Work order: In the copy, leave out the pictures and repeat all records exactly.
──────────────────────────────
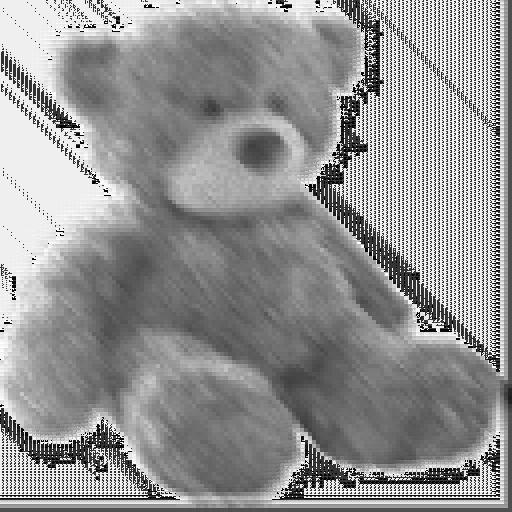
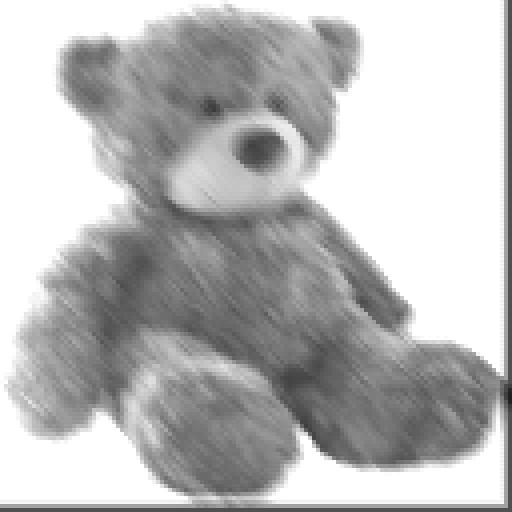
Reduce compression time by only optimize s and g for best domains

diff --git a/imagetools/imagetransformation.go b/imagetools/imagetransformation.go
@@ -190,7 +190,7 @@ func ScaleImage(img *image.Gray, scalingFactor float64) *image.Gray {
 //GrayTransformImage applies contrast and brightness transformation to image
 func GrayTransformImage(img *image.Gray, s float64, g float64) *image.Gray {
 	for i := range img.Pix {
-		grayValue := int((s*1.5)*float64(img.Pix[i]) + (g * 20))
+		grayValue := int((s*1.0)*float64(img.Pix[i]) + (g * 20))
 		if grayValue < 0 {
 			img.Pix[i] = 0
 		} else if grayValue > 255 {
@@ -220,17 +220,16 @@ func ScaleImage2(img *image.Gray, scalingFactor float64) *image.Gray {
 
 //CalcSquarredEuclideanDistance calculates the euclidean distance between a range and a domain block
 // it returns the euclidean distance, and the parameters s and g
-func CalcSquarredEuclideanDistance(rangeBlock *image.Gray, domainBlock *image.Gray) (float64, float64, float64) {
-	s, g := calcContrastAndBrightness(rangeBlock, domainBlock)
+func CalcSquarredEuclideanDistance(rangeBlock *image.Gray, domainBlock *image.Gray) float64 {
 	var errorValue = 0.0
 	for i := range rangeBlock.Pix {
-		errorValue += math.Pow((s*float64(domainBlock.Pix[i])+g)-float64(rangeBlock.Pix[i]), 2.0)
+		errorValue += math.Pow((float64(domainBlock.Pix[i]))-float64(rangeBlock.Pix[i]), 2.0)
 	}
-	return errorValue, s, g
+	return errorValue
 }
 
-//calcContrast using this function: http://einstein.informatik.uni-oldenburg.de/rechnernetze/fraktal.htm
-func calcContrastAndBrightness(rangeBlock *image.Gray, domainBlock *image.Gray) (float64, float64) {
+//CalcContrastAndBrightness using this function: http://einstein.informatik.uni-oldenburg.de/rechnernetze/fraktal.htm
+func CalcContrastAndBrightness(rangeBlock *image.Gray, domainBlock *image.Gray) (float64, float64) {
 	//calculating s - contrast
 	var n = float64(len(rangeBlock.Pix))
 	var numeratorS = 0.0

diff --git a/imagetools/compress.go b/imagetools/compress.go
@@ -18,19 +18,25 @@ type EncodingParams struct {
 func FindBestMatchingDomains(ranges [][]*image.Gray, domains [][]*image.Gray) [][]EncodingParams {
 	var encodings = make([][]EncodingParams, len(ranges))
 	for i := range ranges {
+		fmt.Printf("%d from %d\n", i+1, len(ranges))
 		encodings[i] = make([]EncodingParams, len(ranges[i]))
 
 		for j := range ranges[i] {
-			fmt.Printf("%d/%d von %d/%d\n", i+1, j+1, len(ranges), len(ranges[0]))
 			var e = math.MaxFloat64
 			for a := range domains {
 				for b := range domains[a] {
 					var eTemp = math.MaxFloat64
-					eTemp, s, g := CalcSquarredEuclideanDistance(ranges[i][j], domains[a][b])
-					if eTemp < e {
+					eTemp = CalcSquarredEuclideanDistance(ranges[i][j], domains[a][b])
+					if eTemp == 0 {
+						encodings[i][j].S = 1
+						encodings[i][j].G = 0
+						encodings[i][j].Dx = a
+						encodings[i][j].Dy = b
+						break
+					} else if eTemp < e {
 						e = eTemp
-						encodings[i][j].S = s
-						encodings[i][j].G = g
+						encodings[i][j].S = 1
+						encodings[i][j].G = 0
 						encodings[i][j].Dx = a
 						encodings[i][j].Dy = b
 					}
@@ -38,5 +44,15 @@ func FindBestMatchingDomains(ranges [][]*image.Gray, domains [][]*image.Gray) []
 			}
 		}
 	}
+	fmt.Println("Optimize s and g for all found domains...")
+	//now iterate over all encodings and optimize s and g for it
+	for i := range ranges {
+		for j := range ranges[i] {
+			s, g := CalcContrastAndBrightness(ranges[i][j], domains[encodings[i][j].Dx][encodings[i][j].Dy])
+			encodings[i][j].S = s
+			encodings[i][j].G = g
+		}
+	}
+
 	return encodings
 }

diff --git a/main.go b/main.go
@@ -40,7 +40,7 @@ func main() {
 	encoding := imagetools.FindBestMatchingDomains(ranges, domains)
 
 	fmt.Println("Decompress Image...")
-	encodedImage := imagetools.Decompress(encoding, 1)
+	encodedImage := imagetools.Decompress(encoding, 20)
 
 	//imagetools.SaveImageToFile(grayImg, filename)
 	imagetools.SaveImageToFile(encodedImage, filename)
──────────────────────────────
Answer section:
Reduce compression time by only optimize s and g for best domains

diff --git a/imagetools/imagetransformation.go b/imagetools/imagetransformation.go
@@ -190,7 +190,7 @@ func ScaleImage(img *image.Gray, scalingFactor float64) *image.Gray {
 //GrayTransformImage applies contrast and brightness transformation to image
 func GrayTransformImage(img *image.Gray, s float64, g float64) *image.Gray {
 	for i := range img.Pix {
-		grayValue := int((s*1.5)*float64(img.Pix[i]) + (g * 20))
+		grayValue := int((s*1.0)*float64(img.Pix[i]) + (g * 20))
 		if grayValue < 0 {
 			img.Pix[i] = 0
 		} else if grayValue > 255 {
@@ -220,17 +220,16 @@ func ScaleImage2(img *image.Gray, scalingFactor float64) *image.Gray {
 
 //CalcSquarredEuclideanDistance calculates the euclidean distance between a range and a domain block
 // it returns the euclidean distance, and the parameters s and g
-func CalcSquarredEuclideanDistance(rangeBlock *image.Gray, domainBlock *image.Gray) (float64, float64, float64) {
-	s, g := calcContrastAndBrightness(rangeBlock, domainBlock)
+func CalcSquarredEuclideanDistance(rangeBlock *image.Gray, domainBlock *image.Gray) float64 {
 	var errorValue = 0.0
 	for i := range rangeBlock.Pix {
-		errorValue += math.Pow((s*float64(domainBlock.Pix[i])+g)-float64(rangeBlock.Pix[i]), 2.0)
+		errorValue += math.Pow((float64(domainBlock.Pix[i]))-float64(rangeBlock.Pix[i]), 2.0)
 	}
-	return errorValue, s, g
+	return errorValue
 }
 
-//calcContrast using this function: http://einstein.informatik.uni-oldenburg.de/rechnernetze/fraktal.htm
-func calcContrastAndBrightness(rangeBlock *image.Gray, domainBlock *image.Gray) (float64, float64) {
+//CalcContrastAndBrightness using this function: http://einstein.informatik.uni-oldenburg.de/rechnernetze/fraktal.htm
+func CalcContrastAndBrightness(rangeBlock *image.Gray, domainBlock *image.Gray) (float64, float64) {
 	//calculating s - contrast
 	var n = float64(len(rangeBlock.Pix))
 	var numeratorS = 0.0

diff --git a/imagetools/compress.go b/imagetools/compress.go
@@ -18,19 +18,25 @@ type EncodingParams struct {
 func FindBestMatchingDomains(ranges [][]*image.Gray, domains [][]*image.Gray) [][]EncodingParams {
 	var encodings = make([][]EncodingParams, len(ranges))
 	for i := range ranges {
+		fmt.Printf("%d from %d\n", i+1, len(ranges))
 		encodings[i] = make([]EncodingParams, len(ranges[i]))
 
 		for j := range ranges[i] {
-			fmt.Printf("%d/%d von %d/%d\n", i+1, j+1, len(ranges), len(ranges[0]))
 			var e = math.MaxFloat64
 			for a := range domains {
 				for b := range domains[a] {
 					var eTemp = math.MaxFloat64
-					eTemp, s, g := CalcSquarredEuclideanDistance(ranges[i][j], domains[a][b])
-					if eTemp < e {
+					eTemp = CalcSquarredEuclideanDistance(ranges[i][j], domains[a][b])
+					if eTemp == 0 {
+						encodings[i][j].S = 1
+						encodings[i][j].G = 0
+						encodings[i][j].Dx = a
+						encodings[i][j].Dy = b
+						break
+					} else if eTemp < e {
 						e = eTemp
-						encodings[i][j].S = s
-						encodings[i][j].G = g
+						encodings[i][j].S = 1
+						encodings[i][j].G = 0
 						encodings[i][j].Dx = a
 						encodings[i][j].Dy = b
 					}
@@ -38,5 +44,15 @@ func FindBestMatchingDomains(ranges [][]*image.Gray, domains [][]*image.Gray) []
 			}
 		}
 	}
+	fmt.Println("Optimize s and g for all found domains...")
+	//now iterate over all encodings and optimize s and g for it
+	for i := range ranges {
+		for j := range ranges[i] {
+			s, g := CalcContrastAndBrightness(ranges[i][j], domains[encodings[i][j].Dx][encodings[i][j].Dy])
+			encodings[i][j].S = s
+			encodings[i][j].G = g
+		}
+	}
+
 	return encodings
 }

diff --git a/main.go b/main.go
@@ -40,7 +40,7 @@ func main() {
 	encoding := imagetools.FindBestMatchingDomains(ranges, domains)
 
 	fmt.Println("Decompress Image...")
-	encodedImage := imagetools.Decompress(encoding, 1)
+	encodedImage := imagetools.Decompress(encoding, 20)
 
 	//imagetools.SaveImageToFile(grayImg, filename)
 	imagetools.SaveImageToFile(encodedImage, filename)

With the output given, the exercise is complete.